The EAEU has also provided member states’ migrants social and medical services. According to research by the Tian Shan Policy Center:

The provisions of the contract provide for the delivery of free ambulance and medical care (emergency and non-emergency types) to workers and their families, regardless of the availability of a medical insurance policy. The possibility of medical evacuation of the patient for his rescue and preservation of his health is also provided, the expenses of the medical organization for the provision of emergency medical care to the working members of the Member States are reimbursed at the expense of the budget of the state of employment.

Moreover, diplomas of higher education from each member state now have full recognition, which means that there is an opportunity for people who have higher education to work in higher-paying, more specialized fields and earn higher salaries doing so. A last, but not least, change in migration policy is that the period of temporary stay for a migrant worker is determined by the duration of the respective employment contract. In the event of early termination of the employment agreement after 90 days from the date of entry into the territory of the member state, a worker has the right to conclude a new employment agreement within 15 days without leaving the country. 

These simplifications have relatively increased the flow of migrants. According to the Federal Migration Service of the Russian Federation and Migration Board of the Ministry of Internal Affairs of the Russian Federation, in 2014, before Kyrgyzstan’s accession to the EAEU, there were 553,675 Kyrgyz migrants; in 2018, that figure increased to 638,735 people. 

Despite the simplifications in migration regulations under the EAEU, the problem of deportation, “black lists,” and the violation of human rights still exist. For instance, in 2018 13 Kyrgyz women were reportedly “rescued from slavery” at a sweatshop in Ryazan, Russia. According to Sputnik, the press service of the Ministry of Internal Affairs of Kyrgyzstan reported that the migrants’ passports were taken away and they were forced to work in a sewing workshop. People were forced to work 20 hours a day. They were sometimes forced to work at night and fined 5,000 Russian rubles ($85) if they returned late after short lunch breaks. It was reported that about 100 migrants from various countries worked in the sewing workshop, including 13 Kyrgyzstanis. They came to work through a Kyrgyz “intermediary” who allegedly collected them near the Bereket market in Bishkek and brought them to Ryazan. 

In another case the following year, four years after Kyrgyzstan joined the EAEU, 73 migrants working in Khabarovsk were detained and beaten by police.
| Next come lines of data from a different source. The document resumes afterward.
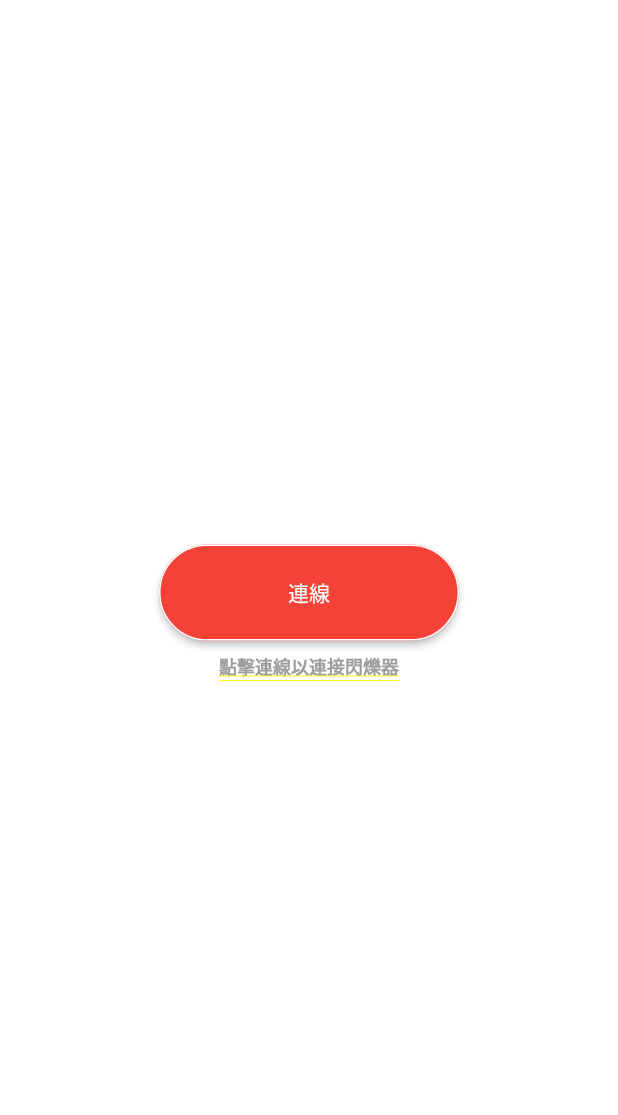
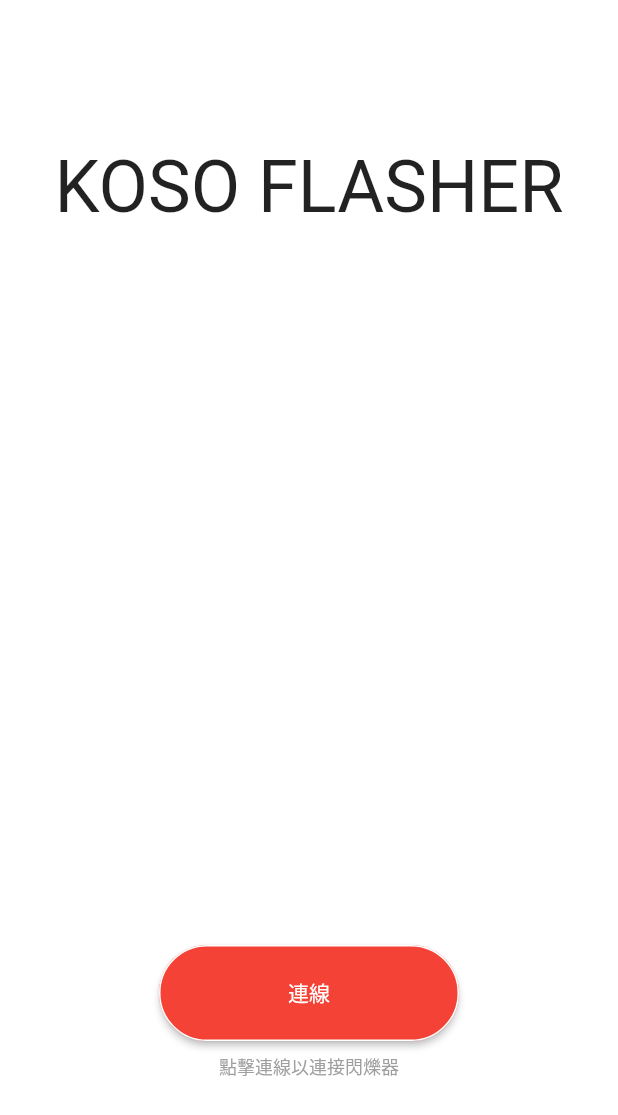
Before and after one commit to xunqun/flutter_arduino_wifi_udp, a Flutter app: the screen it shows after launch, on a phone screen of 412 x 824 dp. Shown: the top 1115 px of the screen. Run offline on Flutter 3.47's test engine with Material 2 defaults, Android fonts, the phone set to English and light mode, and no system bars; our stand-ins replace file_picker, flutter_blue_plus, fluttertoast, permission_handler, shared_preferences; missing offline and left inert: ftpconnect, wifi_iot.

Commit message:
Updated file page UIs
Signed-off-by: Shawn Lu <lu.shangchiun@gmail.com>

```diff
--- a/lib/screen/screen_ble_connect.dart
+++ b/lib/screen/screen_ble_connect.dart
@@ -51,7 +51,6 @@ class _BleConnectScreenState extends State<BleConnectScreen> {
           });
           break;
         default:
-
       }
     });
   }
@@ -59,11 +58,19 @@ class _BleConnectScreenState extends State<BleConnectScreen> {
   @override
   Widget build(BuildContext context) {
     var _bleName = SetupOptions.instance.getValue('BLE_Name');
-    return Container(
+    return SafeArea(
+      child: Scaffold(
+        body: Container(
+          width: double.infinity,
           color: Colors.white,
           child: Column(
             mainAxisAlignment: MainAxisAlignment.center,
             children: [
+              SizedBox(
+                height: 96,
+              ),
+              Text('KOSO FLASHER', style: TextStyle(fontSize: 48),),
+              Spacer(),
               SizedBox(
                 width: 200,
                 height: 64,
@@ -75,8 +82,20 @@ class _BleConnectScreenState extends State<BleConnectScreen> {
                   stateDesc,
                   style: const TextStyle(fontSize: 12, color: Colors.grey),
                 ),
-          )
+              ),
+              appState.connectState == ConnectState.bleconnected
+                  ? IconButton(
+                      onPressed: () {
+                        Navigator.of(context).push(MaterialPageRoute(builder: (c) => const HomeScreen()));
+                      },
+                      icon: Icon(Icons.home_filled))
+                  : Container(),
+              SizedBox(
+                height: 96,
+              ),
             ],
+          ),
+        ),
       ),
     );
   }
@@ -100,7 +119,9 @@ class _BleConnectScreenState extends State<BleConnectScreen> {
             BleManager.instance.disconnect();
           },
           child: const Text('中斷連線'),
-          style: ButtonStyle(backgroundColor: MaterialStateProperty.all(Colors.green), foregroundColor: MaterialStateProperty.all(Colors.white),
+          style: ButtonStyle(
+              backgroundColor: MaterialStateProperty.all(Colors.green),
+              foregroundColor: MaterialStateProperty.all(Colors.white),
               shape: MaterialStateProperty.all<RoundedRectangleBorder>(RoundedRectangleBorder(
                   borderRadius: BorderRadius.circular(36.0), side: const BorderSide(color: Colors.white)))),
         );
@@ -145,7 +166,7 @@ class _BleConnectScreenState extends State<BleConnectScreen> {
       await Future.delayed(const Duration(milliseconds: 150));
     }
 
-    if(appState.connectState == ConnectState.bleconnected) {
+    if (appState.connectState == ConnectState.bleconnected) {
       await Future.delayed(const Duration(seconds: 1));
       Navigator.of(context).push(MaterialPageRoute(builder: (c) => const HomeScreen()));
     }
```
Also changed, not shown: lib/screen/page_file.dart (+76 -55 lines). Lines whose indentation alone changed are shown as unchanged.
As a result of this incident, two Kyrgyz citizens were hospitalized. As a representative of the Kyrgyz diaspora said at the time: “They came and without explanation put everybody despite the age, presence of Russian passport, into a police car, and drove away to the police station. All of them have been brutally beaten with a baton for several hours. According to the victims, registration documents of some of them were torn to pieces by police officers.” 

As Lira Sagynbekova states, even though there are some simplifications in migration policy, “Kyrgyz labour migrants report that they cannot easily register for temporary residence. They depend on questionable private agencies and services that accommodate this need” or on “intermediary” agencies that collect people and use them as an irregular workforce in sweatshops just as happened with the 13 women in Ryazan. In addition, membership in the EAEU did not solve a critical problem faced by Kyrgyz labor migrants, that of police arbitrariness and brutality.

Having entered the Eurasian Economic Union, Kyrgyzstan was able to receive considerable relief when it comes to the registration of migrant workers.  However, this relief was able to solve only the formal part of the registration and stay of migrant workers, but not the substantive and procedural parts of migration and working in a foreign country. Problems such as human rights violations in sweatshops, illegal residence, police brutality, and discrimination faced by Kyrgyz migrants still remain. The new regulatory laws of the EAEU have not resolved, and in some instances even exacerbated, the already poor legal situation of migrants.